The awards heaped upon the Matiz all testify to the fact that it hasn't developed any significant faults during its existence. It will in all likelihood have transported children, so check the cabin for rips, stains and other damage wreaked by small hands. The luggage bays should also be examined for evidence of wear and tear. These models should have been exposed to a fair amount of city driving, so check the exterior for knocks and scrapes, and check under the bonnet for accident damage or paint overspray. Otherwise, the usual reminder to obtain a service history applies. The Daewoo after-sales package is excellent, and a used Matiz may well be better serviced than many of its rivals. Avoid high-mileage cars if possible.
(approx based on a 1999 Matiz SEi) Matiz spares aren't anything to panic about. Air filters cost £7, whilst fuel filters will only relieve you of £11, and spark plugs are less than £3 for a full set. A cam belt will only be £30 to replace. Easy.
On the Road
The Matiz looks as if it a spell behind the wheel would be about as much fun as eating flour. Fortunately it isn't. All right, so rest to sixty takes an age (17.0s) on the way to just 89mph and even slight motorway inclines leave the noisy three-cylinder engine gasping for breath. Around town, however, it's quite nippy enough, with sharp, direct steering and excellent all-round visibility. If the notchy gearbox leads you to enquire about an automatic, however, you'll be disappointed; amazingly there isn't one. Still, if you want a Citycar for city driving and don't mind changing gear yourself, the Matiz makes a reasonable case for itself dynamically and excels financially. This is arguably Daewoo's best model yet and, as an inexpensive second car for your family, a used Matiz could be just the ticket.

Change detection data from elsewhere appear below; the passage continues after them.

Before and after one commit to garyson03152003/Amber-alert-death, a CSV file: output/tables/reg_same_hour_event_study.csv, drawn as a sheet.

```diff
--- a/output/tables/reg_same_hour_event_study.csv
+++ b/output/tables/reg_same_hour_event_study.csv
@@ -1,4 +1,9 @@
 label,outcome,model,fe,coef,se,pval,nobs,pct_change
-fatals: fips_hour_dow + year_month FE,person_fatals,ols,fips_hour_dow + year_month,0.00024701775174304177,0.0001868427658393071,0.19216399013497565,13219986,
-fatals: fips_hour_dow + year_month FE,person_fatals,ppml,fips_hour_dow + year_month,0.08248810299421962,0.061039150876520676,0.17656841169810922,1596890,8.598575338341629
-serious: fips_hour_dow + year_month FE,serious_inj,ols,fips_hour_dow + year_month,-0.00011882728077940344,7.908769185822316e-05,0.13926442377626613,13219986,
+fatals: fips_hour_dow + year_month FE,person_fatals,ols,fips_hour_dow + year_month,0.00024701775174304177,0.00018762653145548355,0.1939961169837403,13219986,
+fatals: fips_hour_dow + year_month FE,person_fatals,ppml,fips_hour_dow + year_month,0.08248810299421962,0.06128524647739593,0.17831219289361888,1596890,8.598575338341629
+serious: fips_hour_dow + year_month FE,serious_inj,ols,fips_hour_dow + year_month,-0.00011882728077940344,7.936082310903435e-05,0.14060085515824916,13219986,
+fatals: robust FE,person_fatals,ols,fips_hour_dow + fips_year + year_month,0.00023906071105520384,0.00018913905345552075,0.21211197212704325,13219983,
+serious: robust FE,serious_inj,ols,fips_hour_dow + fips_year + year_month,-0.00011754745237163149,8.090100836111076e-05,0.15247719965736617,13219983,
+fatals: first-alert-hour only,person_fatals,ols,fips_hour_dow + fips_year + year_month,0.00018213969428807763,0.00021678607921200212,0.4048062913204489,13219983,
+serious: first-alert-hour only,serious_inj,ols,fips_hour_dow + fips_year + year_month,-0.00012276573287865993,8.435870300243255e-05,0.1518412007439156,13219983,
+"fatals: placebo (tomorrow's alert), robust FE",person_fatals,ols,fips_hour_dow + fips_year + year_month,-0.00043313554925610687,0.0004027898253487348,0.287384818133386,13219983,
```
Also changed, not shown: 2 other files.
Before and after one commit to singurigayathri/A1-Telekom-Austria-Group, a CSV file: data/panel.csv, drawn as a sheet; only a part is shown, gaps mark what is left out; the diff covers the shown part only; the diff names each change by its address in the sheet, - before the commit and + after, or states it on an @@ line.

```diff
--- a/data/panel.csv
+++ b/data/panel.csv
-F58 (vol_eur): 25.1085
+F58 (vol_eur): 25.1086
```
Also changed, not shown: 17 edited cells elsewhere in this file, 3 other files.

If you're an undemanding driver who is after something cheap and cheerful, the Matiz is the best bet around. For light shopping and A to B city jaunts, its compact dimensions and zingy engine work very well. Out on the open road, it becomes a bit engulfed and other rivals with larger engines acquit themselves far more comfortably. As a second car, a used Matiz is almost too cheap to turn down. It's reliable, modern looking, and a nearly new example will confer the peace-of-mind that made it such an attractive new buy. Recommended.